- _TRY IT_:
Whenever a line in this data holds the word "wide", report that line in full.

- _DATA EXTRACT_:
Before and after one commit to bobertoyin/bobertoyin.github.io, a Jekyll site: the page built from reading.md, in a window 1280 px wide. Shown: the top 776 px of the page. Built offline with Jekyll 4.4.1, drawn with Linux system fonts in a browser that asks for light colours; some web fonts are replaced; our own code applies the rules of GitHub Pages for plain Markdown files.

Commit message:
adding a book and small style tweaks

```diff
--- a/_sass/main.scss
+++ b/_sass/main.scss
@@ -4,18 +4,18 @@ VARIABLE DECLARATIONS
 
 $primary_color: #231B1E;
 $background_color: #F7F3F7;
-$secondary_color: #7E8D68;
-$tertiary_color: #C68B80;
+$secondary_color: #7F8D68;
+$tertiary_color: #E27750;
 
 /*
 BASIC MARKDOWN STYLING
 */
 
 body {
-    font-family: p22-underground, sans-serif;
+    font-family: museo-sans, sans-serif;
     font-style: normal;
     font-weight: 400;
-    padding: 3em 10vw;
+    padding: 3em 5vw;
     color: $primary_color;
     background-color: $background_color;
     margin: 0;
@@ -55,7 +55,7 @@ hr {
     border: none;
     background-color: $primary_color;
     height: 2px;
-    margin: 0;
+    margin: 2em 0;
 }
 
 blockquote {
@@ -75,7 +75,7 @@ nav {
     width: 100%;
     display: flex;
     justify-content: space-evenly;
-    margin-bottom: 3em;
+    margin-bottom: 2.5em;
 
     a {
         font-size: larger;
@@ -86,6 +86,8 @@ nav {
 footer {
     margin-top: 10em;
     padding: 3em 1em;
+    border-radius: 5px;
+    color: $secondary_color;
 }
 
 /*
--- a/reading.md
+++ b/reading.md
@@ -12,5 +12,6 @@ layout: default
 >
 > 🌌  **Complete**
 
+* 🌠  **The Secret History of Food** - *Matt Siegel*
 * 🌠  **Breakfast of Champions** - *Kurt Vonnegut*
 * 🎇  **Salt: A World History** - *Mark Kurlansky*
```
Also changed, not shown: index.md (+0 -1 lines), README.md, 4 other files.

...

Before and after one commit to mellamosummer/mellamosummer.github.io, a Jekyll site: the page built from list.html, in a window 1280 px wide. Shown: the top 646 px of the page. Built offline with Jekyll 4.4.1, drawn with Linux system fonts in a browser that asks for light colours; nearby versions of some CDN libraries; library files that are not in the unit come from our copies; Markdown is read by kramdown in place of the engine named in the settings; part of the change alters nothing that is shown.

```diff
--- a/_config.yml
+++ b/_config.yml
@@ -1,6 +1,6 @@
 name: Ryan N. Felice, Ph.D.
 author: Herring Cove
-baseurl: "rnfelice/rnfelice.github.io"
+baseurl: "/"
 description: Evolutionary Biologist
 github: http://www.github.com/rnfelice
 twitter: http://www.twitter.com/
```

==

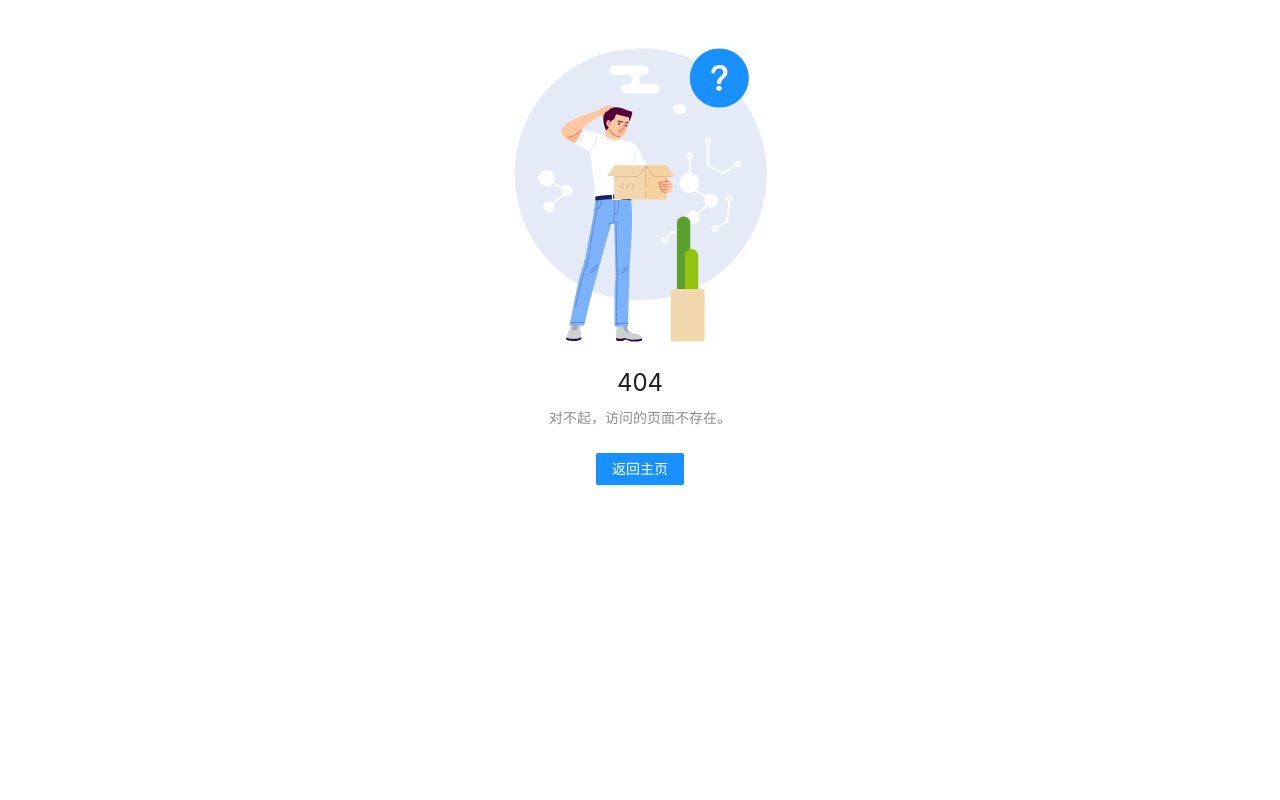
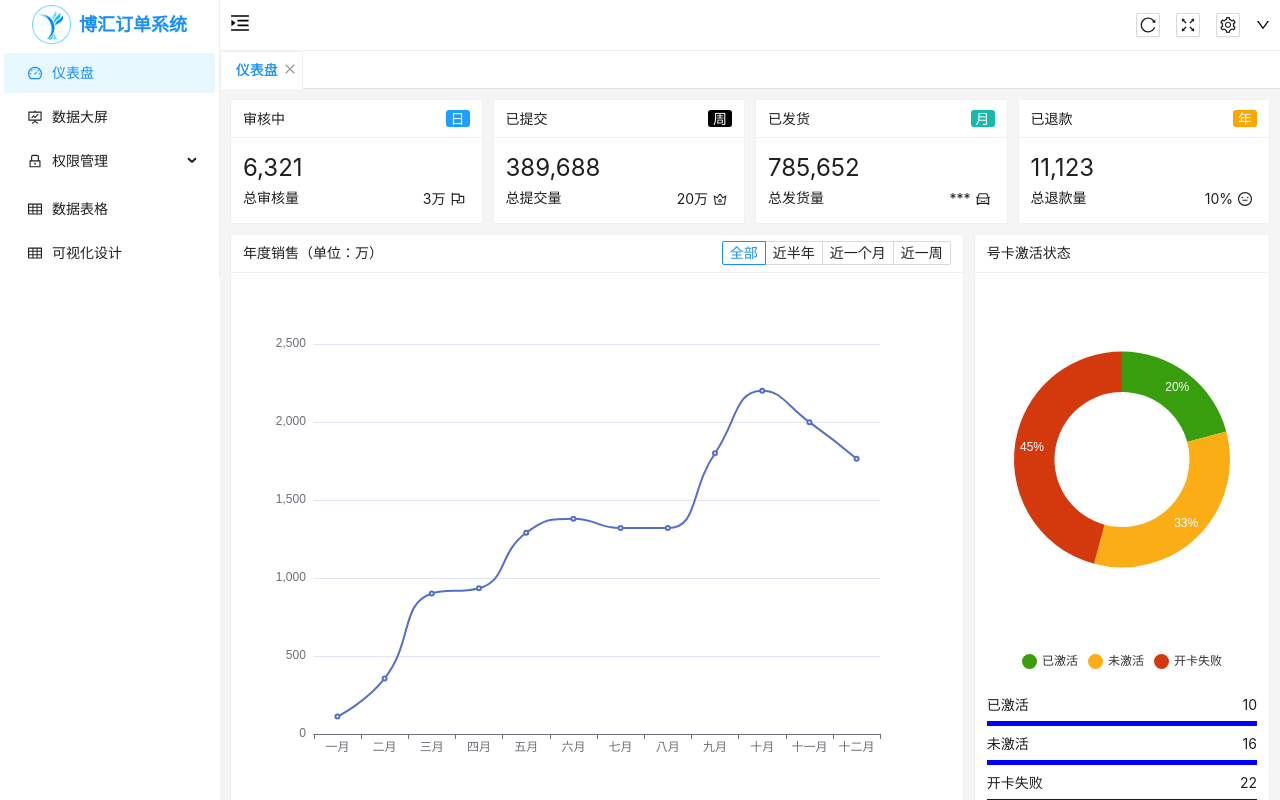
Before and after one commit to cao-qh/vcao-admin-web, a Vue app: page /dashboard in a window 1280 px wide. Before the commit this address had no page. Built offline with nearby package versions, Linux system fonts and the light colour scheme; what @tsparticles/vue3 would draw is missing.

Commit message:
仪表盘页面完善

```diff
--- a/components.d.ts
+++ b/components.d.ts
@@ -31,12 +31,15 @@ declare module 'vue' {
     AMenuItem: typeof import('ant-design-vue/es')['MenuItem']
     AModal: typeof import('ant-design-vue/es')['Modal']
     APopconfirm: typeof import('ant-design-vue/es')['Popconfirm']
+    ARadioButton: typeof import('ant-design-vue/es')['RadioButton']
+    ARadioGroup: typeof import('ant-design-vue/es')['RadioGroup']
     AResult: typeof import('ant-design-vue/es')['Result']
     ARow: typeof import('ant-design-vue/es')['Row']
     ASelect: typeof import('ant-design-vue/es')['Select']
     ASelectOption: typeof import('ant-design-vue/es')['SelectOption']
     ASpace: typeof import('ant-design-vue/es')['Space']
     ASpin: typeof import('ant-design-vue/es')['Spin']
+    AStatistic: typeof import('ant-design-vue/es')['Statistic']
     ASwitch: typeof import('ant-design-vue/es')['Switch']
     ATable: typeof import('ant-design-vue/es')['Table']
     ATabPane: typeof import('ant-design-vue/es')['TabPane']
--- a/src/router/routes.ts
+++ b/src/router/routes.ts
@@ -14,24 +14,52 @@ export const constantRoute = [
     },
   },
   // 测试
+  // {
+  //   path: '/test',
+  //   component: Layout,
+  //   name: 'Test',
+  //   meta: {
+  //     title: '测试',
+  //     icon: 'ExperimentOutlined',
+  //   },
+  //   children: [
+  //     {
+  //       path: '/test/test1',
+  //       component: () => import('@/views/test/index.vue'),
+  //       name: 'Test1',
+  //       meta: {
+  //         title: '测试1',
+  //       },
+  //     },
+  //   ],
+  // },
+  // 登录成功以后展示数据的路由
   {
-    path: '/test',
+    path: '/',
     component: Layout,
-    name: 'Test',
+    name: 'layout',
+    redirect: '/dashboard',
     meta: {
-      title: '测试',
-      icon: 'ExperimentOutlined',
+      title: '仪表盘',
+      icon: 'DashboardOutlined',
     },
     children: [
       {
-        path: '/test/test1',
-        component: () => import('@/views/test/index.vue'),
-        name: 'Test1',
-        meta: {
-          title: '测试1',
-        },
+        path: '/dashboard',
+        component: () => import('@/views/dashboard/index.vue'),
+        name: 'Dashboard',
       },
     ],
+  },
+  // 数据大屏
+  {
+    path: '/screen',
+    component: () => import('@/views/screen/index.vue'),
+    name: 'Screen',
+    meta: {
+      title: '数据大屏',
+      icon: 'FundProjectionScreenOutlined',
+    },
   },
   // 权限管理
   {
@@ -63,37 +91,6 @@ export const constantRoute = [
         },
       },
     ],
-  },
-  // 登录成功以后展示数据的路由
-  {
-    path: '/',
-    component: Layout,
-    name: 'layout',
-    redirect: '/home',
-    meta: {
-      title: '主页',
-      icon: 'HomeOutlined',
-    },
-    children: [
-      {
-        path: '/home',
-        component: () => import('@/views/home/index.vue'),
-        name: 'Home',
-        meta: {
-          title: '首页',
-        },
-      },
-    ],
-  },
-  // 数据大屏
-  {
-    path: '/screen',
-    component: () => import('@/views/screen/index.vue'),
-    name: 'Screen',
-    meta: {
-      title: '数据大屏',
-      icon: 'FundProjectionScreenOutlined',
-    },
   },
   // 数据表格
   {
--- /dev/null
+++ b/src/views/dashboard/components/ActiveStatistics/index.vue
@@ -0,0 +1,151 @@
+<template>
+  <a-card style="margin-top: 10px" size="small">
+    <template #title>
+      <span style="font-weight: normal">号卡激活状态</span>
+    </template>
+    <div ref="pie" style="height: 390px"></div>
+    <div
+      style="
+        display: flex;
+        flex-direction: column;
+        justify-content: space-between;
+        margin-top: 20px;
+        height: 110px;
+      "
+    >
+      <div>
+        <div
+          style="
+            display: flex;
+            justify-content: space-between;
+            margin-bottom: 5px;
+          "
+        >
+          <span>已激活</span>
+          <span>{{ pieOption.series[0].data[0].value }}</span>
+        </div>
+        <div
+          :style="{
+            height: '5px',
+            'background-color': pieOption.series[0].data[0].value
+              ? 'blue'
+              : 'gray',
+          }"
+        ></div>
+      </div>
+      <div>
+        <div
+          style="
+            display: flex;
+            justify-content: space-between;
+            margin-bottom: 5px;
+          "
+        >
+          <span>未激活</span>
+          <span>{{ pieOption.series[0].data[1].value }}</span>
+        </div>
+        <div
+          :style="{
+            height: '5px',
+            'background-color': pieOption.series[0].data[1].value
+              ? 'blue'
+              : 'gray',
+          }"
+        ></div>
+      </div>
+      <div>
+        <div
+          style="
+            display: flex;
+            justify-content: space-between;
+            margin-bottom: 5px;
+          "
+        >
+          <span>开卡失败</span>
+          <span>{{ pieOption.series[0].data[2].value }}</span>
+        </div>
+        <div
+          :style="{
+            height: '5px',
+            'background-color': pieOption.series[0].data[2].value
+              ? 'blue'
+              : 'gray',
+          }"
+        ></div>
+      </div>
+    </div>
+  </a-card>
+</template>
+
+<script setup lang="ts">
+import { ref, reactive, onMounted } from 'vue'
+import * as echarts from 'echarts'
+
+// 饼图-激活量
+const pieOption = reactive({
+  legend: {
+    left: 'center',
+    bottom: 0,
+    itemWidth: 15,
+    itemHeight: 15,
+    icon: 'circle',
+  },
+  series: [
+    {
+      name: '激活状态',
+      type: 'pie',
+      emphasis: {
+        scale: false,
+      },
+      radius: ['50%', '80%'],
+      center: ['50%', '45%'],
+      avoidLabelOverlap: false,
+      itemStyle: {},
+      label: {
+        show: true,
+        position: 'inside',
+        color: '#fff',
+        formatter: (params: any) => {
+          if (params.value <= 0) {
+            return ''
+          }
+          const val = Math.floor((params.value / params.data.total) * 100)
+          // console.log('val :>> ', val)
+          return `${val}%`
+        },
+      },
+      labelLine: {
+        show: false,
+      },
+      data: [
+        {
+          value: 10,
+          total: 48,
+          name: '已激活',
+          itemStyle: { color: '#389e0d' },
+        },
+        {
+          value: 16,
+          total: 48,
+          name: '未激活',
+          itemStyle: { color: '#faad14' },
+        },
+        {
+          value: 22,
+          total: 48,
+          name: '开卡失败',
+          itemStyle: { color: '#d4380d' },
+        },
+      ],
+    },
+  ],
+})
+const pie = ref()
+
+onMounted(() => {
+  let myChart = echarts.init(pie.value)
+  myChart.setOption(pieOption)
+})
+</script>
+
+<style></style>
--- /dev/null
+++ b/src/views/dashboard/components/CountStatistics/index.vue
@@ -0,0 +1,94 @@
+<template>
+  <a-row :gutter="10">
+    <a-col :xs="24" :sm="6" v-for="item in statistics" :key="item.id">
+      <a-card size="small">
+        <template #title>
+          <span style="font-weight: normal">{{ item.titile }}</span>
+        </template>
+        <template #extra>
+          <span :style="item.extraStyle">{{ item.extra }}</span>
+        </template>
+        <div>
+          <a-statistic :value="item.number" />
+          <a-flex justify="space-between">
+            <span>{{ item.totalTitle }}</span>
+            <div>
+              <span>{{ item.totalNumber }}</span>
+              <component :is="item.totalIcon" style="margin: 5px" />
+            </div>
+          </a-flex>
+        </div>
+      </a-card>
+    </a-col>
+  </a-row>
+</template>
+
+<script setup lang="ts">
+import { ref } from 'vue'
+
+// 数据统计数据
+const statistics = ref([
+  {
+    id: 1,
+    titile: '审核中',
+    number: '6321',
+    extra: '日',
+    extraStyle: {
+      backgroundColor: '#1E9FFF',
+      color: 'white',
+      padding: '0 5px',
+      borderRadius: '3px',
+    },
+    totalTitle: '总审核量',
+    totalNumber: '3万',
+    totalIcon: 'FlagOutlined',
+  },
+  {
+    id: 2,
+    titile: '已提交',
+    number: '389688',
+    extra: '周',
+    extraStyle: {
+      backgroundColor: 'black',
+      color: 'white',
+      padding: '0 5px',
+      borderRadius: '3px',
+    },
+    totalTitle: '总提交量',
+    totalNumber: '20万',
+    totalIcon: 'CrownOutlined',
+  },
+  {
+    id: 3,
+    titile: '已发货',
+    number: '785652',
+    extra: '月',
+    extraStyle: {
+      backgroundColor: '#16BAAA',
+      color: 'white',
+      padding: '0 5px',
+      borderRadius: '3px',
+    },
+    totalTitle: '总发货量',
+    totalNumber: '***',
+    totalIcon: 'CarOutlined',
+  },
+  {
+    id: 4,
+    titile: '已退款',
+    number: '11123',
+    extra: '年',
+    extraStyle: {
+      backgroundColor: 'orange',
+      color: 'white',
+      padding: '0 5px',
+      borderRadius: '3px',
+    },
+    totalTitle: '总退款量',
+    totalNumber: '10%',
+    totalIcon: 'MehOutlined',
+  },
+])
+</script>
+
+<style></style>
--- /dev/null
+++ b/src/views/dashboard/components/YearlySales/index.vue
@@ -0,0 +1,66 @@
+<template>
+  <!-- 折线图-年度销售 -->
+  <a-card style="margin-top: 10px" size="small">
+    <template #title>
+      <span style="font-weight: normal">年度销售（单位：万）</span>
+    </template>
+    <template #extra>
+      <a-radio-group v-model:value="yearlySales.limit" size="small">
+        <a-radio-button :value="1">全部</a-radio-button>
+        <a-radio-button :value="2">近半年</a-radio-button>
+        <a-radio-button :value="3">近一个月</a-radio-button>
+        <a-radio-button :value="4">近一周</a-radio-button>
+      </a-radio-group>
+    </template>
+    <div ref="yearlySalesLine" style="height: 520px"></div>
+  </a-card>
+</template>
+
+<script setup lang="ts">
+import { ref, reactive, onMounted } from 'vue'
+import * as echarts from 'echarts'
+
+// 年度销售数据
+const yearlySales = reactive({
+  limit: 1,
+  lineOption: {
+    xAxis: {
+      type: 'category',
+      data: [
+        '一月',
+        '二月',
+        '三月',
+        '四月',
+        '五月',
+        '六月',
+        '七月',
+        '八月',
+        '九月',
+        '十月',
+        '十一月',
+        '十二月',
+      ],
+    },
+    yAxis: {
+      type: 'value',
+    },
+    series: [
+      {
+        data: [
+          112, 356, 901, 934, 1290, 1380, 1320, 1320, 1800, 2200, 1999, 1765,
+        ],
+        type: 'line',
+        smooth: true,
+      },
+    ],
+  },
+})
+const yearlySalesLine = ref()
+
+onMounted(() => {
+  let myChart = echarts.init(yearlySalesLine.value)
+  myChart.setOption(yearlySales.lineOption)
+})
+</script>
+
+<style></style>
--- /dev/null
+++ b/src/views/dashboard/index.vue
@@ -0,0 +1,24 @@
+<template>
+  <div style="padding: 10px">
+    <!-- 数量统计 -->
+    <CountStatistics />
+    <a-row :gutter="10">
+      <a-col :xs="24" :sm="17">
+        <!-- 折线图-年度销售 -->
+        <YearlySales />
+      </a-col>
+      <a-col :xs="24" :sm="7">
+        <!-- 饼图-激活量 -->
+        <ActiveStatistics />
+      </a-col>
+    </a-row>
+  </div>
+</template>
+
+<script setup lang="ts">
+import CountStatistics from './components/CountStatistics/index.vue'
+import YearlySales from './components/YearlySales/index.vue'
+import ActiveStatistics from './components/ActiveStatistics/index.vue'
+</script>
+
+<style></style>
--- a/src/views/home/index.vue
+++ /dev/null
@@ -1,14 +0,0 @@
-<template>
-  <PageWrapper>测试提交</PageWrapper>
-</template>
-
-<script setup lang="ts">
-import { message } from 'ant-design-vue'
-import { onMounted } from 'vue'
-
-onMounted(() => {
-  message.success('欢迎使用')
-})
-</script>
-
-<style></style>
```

- _ANSWER SPACE_:
Before and after one commit to bobertoyin/bobertoyin.github.io, a Jekyll site: the page built from reading.md, in a window 1280 px wide. Shown: the top 776 px of the page. Built offline with Jekyll 4.4.1, drawn with Linux system fonts in a browser that asks for light colours; some web fonts are replaced; our own code applies the rules of GitHub Pages for plain Markdown files.
Before and after one commit to mellamosummer/mellamosummer.github.io, a Jekyll site: the page built from list.html, in a window 1280 px wide. Shown: the top 646 px of the page. Built offline with Jekyll 4.4.1, drawn with Linux system fonts in a browser that asks for light colours; nearby versions of some CDN libraries; library files that are not in the unit come from our copies; Markdown is read by kramdown in place of the engine named in the settings; part of the change alters nothing that is shown.
Before and after one commit to cao-qh/vcao-admin-web, a Vue app: page /dashboard in a window 1280 px wide. Before the commit this address had no page. Built offline with nearby package versions, Linux system fonts and the light colour scheme; what @tsparticles/vue3 would draw is missing.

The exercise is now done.